+++ DATASET EXTRACT

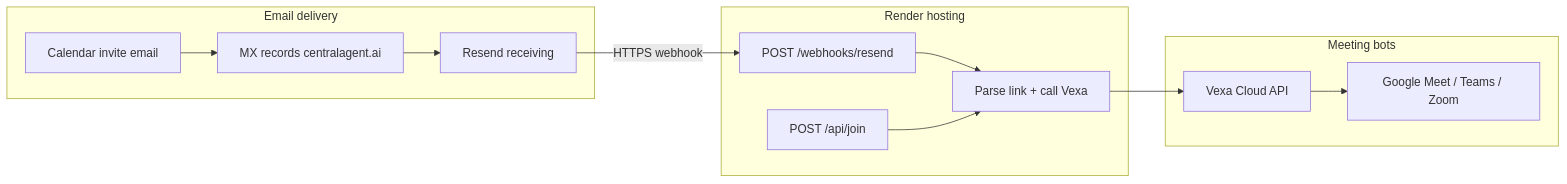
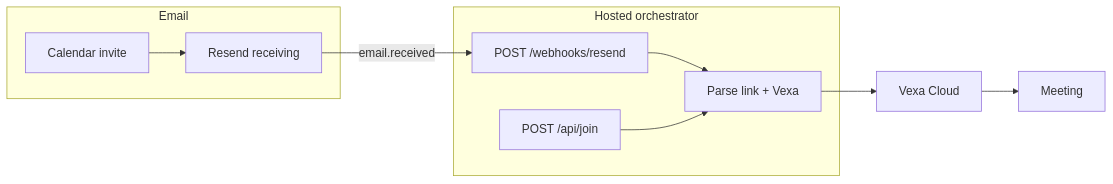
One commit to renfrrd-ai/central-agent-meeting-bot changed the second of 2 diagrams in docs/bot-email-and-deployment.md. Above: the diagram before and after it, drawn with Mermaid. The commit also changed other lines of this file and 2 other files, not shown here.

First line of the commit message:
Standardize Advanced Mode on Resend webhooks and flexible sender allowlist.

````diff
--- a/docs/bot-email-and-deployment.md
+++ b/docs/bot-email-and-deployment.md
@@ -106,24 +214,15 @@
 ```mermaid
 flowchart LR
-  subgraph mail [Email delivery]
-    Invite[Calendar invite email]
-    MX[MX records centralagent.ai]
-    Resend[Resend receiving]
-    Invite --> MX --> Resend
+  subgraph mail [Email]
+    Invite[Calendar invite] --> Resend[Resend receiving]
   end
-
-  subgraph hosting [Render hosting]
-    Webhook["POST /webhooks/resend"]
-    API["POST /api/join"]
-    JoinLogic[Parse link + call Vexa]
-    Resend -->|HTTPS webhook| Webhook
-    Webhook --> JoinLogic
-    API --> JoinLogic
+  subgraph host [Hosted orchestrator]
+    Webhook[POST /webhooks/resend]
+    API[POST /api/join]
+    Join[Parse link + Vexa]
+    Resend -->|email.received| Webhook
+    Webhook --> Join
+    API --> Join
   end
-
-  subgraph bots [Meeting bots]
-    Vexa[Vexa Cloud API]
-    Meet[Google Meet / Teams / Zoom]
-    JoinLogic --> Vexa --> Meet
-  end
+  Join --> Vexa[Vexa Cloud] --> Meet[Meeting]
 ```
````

++++++

**WORK TO BE COMPLETED:** Among the lines above, list those that contain the word "POST".

**SOLUTION TO THE PROBLEM:**
-    Webhook["POST /webhooks/resend"]
-    API["POST /api/join"]
+    Webhook[POST /webhooks/resend]
+    API[POST /api/join]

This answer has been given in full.